Collapsing gas supplies and rocketing prices have sparked recession warnings for the German economy, Europe’s largest and raised fears of energy shortages and rationing going into the cold season.
After being forced to bail out the utility Uniper when it became an early casualty of the gas crisis, Scholz’s government will have to amend newly introduced energy reforms, sources told the Reuters news agency on Wednesday.
Scholz has called for Germans to steel themselves for rising bills and his government has urged them to make energy savings wherever possible, such as taking shorter showers.
“This is now a moment where we have to stand together as a country. But it is also a moment where we can show what we are capable of,” he said.
But he chose not to address questions about his Social Democrat predecessor, former Chancellor Gerhard Schroeder, who has become increasingly derided in Germany for his pro-Russian views and friendship with President Vladimir Putin.
Schroeder said Russia was ready for a negotiated settlement to end the war in an interview published on Wednesday, after travelling to Russia to meet Putin last week.

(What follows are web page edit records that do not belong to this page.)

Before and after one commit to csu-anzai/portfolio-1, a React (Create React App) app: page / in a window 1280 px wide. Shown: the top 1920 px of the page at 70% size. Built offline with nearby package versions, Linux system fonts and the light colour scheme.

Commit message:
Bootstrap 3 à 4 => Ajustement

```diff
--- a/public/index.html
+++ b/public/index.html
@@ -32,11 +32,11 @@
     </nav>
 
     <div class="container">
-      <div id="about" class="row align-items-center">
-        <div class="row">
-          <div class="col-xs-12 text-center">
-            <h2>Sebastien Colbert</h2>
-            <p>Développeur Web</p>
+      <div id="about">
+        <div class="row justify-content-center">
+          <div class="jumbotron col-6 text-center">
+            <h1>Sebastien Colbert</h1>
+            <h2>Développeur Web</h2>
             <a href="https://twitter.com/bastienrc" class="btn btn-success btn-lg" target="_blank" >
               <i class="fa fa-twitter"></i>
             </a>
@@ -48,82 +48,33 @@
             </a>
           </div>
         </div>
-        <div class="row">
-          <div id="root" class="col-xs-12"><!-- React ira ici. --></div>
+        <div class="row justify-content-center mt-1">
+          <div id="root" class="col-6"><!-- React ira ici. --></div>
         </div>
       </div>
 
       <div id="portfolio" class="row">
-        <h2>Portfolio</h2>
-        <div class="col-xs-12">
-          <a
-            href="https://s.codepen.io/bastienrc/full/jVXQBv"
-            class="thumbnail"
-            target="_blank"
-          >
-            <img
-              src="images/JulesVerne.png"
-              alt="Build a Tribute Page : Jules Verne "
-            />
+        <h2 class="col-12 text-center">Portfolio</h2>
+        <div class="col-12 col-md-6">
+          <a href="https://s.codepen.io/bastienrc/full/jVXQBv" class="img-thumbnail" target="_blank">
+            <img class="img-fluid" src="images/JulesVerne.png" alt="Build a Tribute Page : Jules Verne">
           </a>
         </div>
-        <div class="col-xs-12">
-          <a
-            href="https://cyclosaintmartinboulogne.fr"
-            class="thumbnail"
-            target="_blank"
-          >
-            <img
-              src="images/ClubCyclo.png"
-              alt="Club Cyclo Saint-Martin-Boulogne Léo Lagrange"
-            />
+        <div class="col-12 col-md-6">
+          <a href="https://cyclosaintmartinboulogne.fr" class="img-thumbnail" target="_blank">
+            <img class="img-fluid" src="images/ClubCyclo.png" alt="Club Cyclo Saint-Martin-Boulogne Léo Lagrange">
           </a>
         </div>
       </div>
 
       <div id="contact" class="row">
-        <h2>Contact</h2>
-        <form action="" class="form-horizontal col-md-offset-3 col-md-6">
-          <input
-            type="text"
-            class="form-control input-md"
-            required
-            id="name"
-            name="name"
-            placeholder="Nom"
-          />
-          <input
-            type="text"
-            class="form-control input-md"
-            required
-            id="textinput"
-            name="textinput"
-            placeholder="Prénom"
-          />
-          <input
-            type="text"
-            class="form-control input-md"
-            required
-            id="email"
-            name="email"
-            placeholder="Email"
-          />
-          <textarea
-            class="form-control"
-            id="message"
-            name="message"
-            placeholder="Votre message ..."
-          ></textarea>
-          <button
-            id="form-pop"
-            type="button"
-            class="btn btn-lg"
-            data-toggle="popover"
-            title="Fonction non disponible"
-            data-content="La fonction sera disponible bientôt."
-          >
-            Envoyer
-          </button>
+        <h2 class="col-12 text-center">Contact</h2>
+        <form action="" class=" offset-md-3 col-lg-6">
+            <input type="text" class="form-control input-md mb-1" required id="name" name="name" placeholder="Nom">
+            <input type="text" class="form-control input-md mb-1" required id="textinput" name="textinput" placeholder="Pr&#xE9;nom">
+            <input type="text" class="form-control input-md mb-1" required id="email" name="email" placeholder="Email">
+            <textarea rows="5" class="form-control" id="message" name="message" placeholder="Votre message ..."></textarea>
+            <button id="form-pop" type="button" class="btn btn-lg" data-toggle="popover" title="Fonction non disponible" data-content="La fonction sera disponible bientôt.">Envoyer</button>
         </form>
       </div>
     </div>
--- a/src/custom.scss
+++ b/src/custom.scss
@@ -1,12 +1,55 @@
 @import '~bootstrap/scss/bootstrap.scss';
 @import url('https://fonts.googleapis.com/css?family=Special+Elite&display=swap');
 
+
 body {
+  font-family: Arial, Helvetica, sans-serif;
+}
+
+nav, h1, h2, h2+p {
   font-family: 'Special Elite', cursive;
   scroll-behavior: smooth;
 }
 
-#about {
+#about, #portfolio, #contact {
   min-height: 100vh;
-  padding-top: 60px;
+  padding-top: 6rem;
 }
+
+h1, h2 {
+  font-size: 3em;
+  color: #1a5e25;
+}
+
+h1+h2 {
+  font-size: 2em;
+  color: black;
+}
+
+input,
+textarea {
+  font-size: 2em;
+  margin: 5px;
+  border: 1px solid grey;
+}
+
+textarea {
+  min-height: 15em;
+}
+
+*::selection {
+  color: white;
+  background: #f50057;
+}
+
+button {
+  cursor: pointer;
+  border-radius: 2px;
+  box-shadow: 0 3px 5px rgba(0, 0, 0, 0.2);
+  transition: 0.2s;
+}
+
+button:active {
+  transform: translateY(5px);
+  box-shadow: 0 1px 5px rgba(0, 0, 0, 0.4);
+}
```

Putin told Schroeder that Nord Stream 2 could provide 27 billion cubic metres of gas to Europe by the end of the year if allowed to operate, Peskov said.
“Putin explained everything in detail, and the former chancellor asked if it was possible to use Nord Stream 2 in a critical situation,” Peskov said. “Putin was not the initiator, Putin did not offer to turn it on, but Putin said that it is technologically possible and this complex mechanism is ready for instant use.”
Scholz signalled that Nord Stream 2 would not be used as an alternative. “We have terminated the approval process, for good reason,” Scholz said. “There is sufficient capacity at Nord Stream 1, there is no lack.”
Scholz also said it “can make sense” for Germany to keep its three remaining nuclear power plants running beyond a planned shutdown at the end of 2022, a policy U-turn that has gained support given the risk of a total Russian gas cut-off in the northern hemisphere winter.
In total, the nuclear fleet accounts for six percent of Germany’s electricity output.
The government has said it will await the outcome of a new “stress test” of the national electric grid before determining whether to stick with the long-planned phaseout.